Inflation Beating Savings Accounts

  • Moneyfacts' monthly report on the number of savings accounts available that will beat the current rate of inflation for basic rate taxpayers.*
  • Data last updated 18/11/14

October Commentary

  • Inflation figures released today show that the Consumer Prices Index (CPI) rose from 1.2% to 1.3% during October.
  • To beat inflation, a basic rate taxpayer at 20% needs to find a savings account paying 1.63% per annum, while a higher rate taxpayer at 40% needs to find an account paying at least 2.17%.
  • Of the 619 non-ISA accounts in the market today, there are 137 that basic rate taxpayers can choose to negate the effects of tax and inflation.
  • ISAs, however, present a slightly better picture with 130 out of 209 offering rates that beat inflation.
  • The effect of inflation on savings means that £10,000 invested five years ago, allowing for average interest and tax at 20%, would have the spending power of just £8,734 today – a fall of 12.66%.

Inflation Beating Savings Accounts


Sylvia Waycot,
Editor at
moneyfacts.co.uk

Inflation may have risen after three consecutive months of falls, but it still makes little difference to savers suffering from poor returns.

There is an abundance of ISAs that beat inflation, over half all cash ISAs in fact.
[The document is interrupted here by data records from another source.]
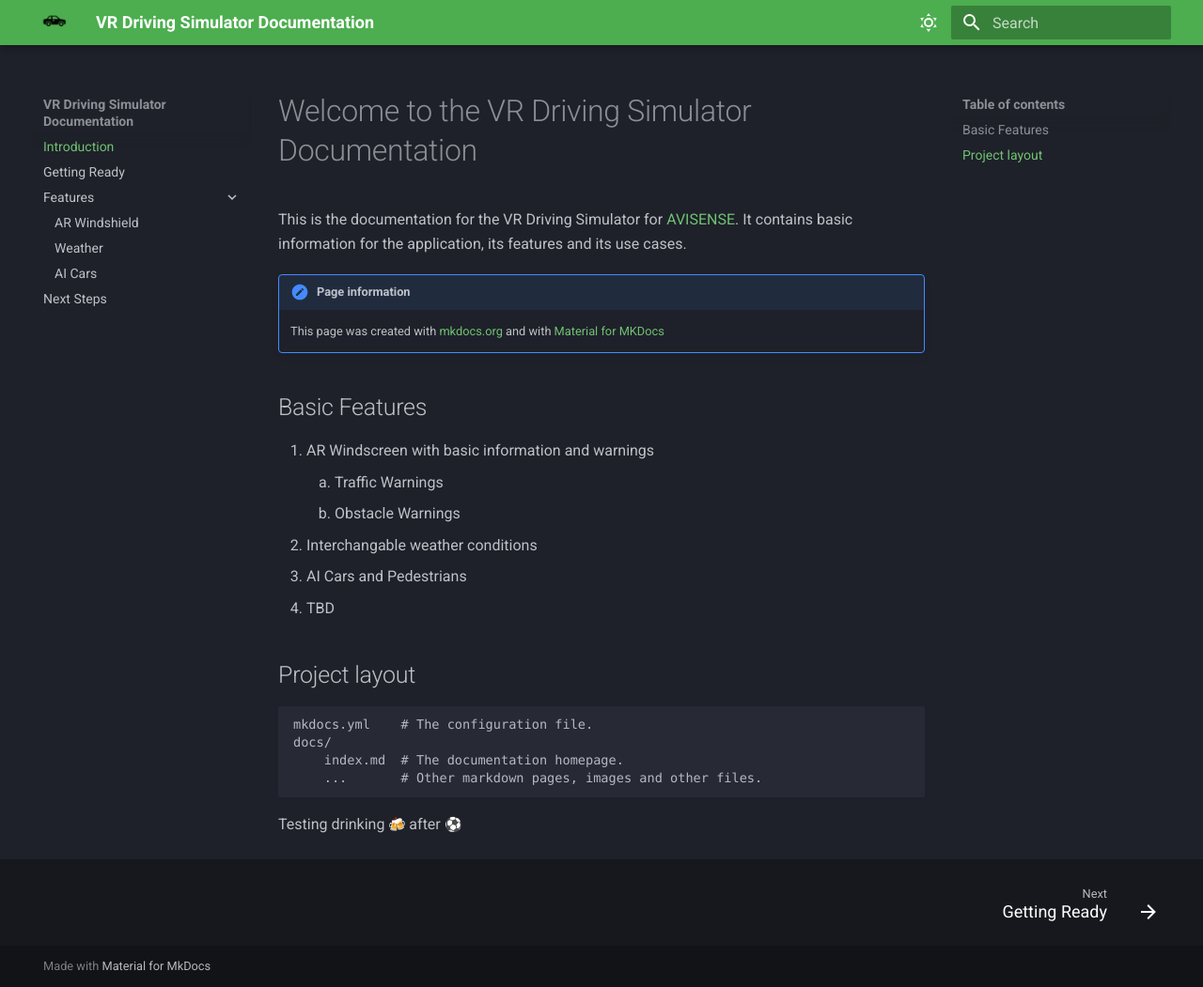
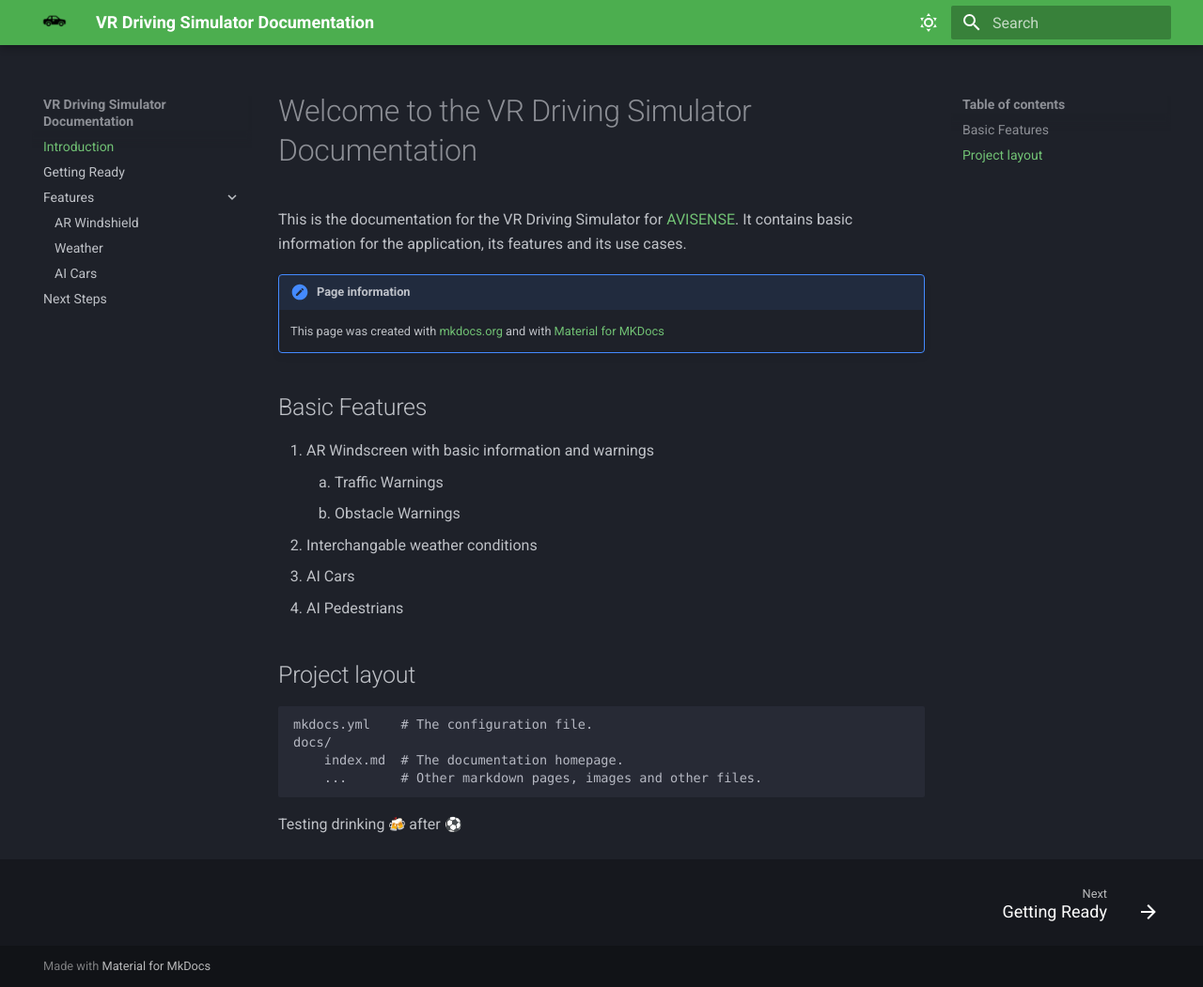
Before and after one commit to DimCharala/docs-vr-sim, an MkDocs documentation site: the page built from docs/index.md, in a window 1280 px wide and 1051 px high. Shown: the whole window at 94% size. Built offline with MkDocs 1.6.1 and Material for MkDocs 9.7.7, drawn with Linux system fonts in a browser that asks for light colours; emoji names are drawn with the system emoji font; some web fonts are replaced.

```diff
--- a/docs/index.md
+++ b/docs/index.md
@@ -13,8 +13,8 @@ This is the documentation for the VR Driving Simulator for [AVISENSE](https://av
     1. Traffic Warnings
     2. Obstacle Warnings
 2. Interchangable weather conditions
-3. AI Cars and Pedestrians
-* TBD
+3. AI Cars
+4. AI Pedestrians
 
 ## Project layout
 
```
However, it is the lack of decent returns that’s the big problem for savers, not choice.

Today there are a total of 828 savings accounts on the market, but only 267 (135 fixed bonds, 130 ISAs and 2 notice accounts) pay enough interest to negate the effects of tax and inflation*.

This time last year there were only 45 accounts to choose from, but despite the lack of choice, these savings deals paid better interest, so savers are in a worse situation today.

With the New Year fast approaching, savers are daring to hope because the much anticipated Pensioner Bonds launch in January, offering up to 4% interest. However, those looking to supplement their income will be disappointed as these won’t pay monthly interest. The average fixed return on standard monthly interest accounts is currently an inflation beating 1.83%.

What savers really want for Christmas is someone to shake up the market, so that providers start offering decent returns on their savings.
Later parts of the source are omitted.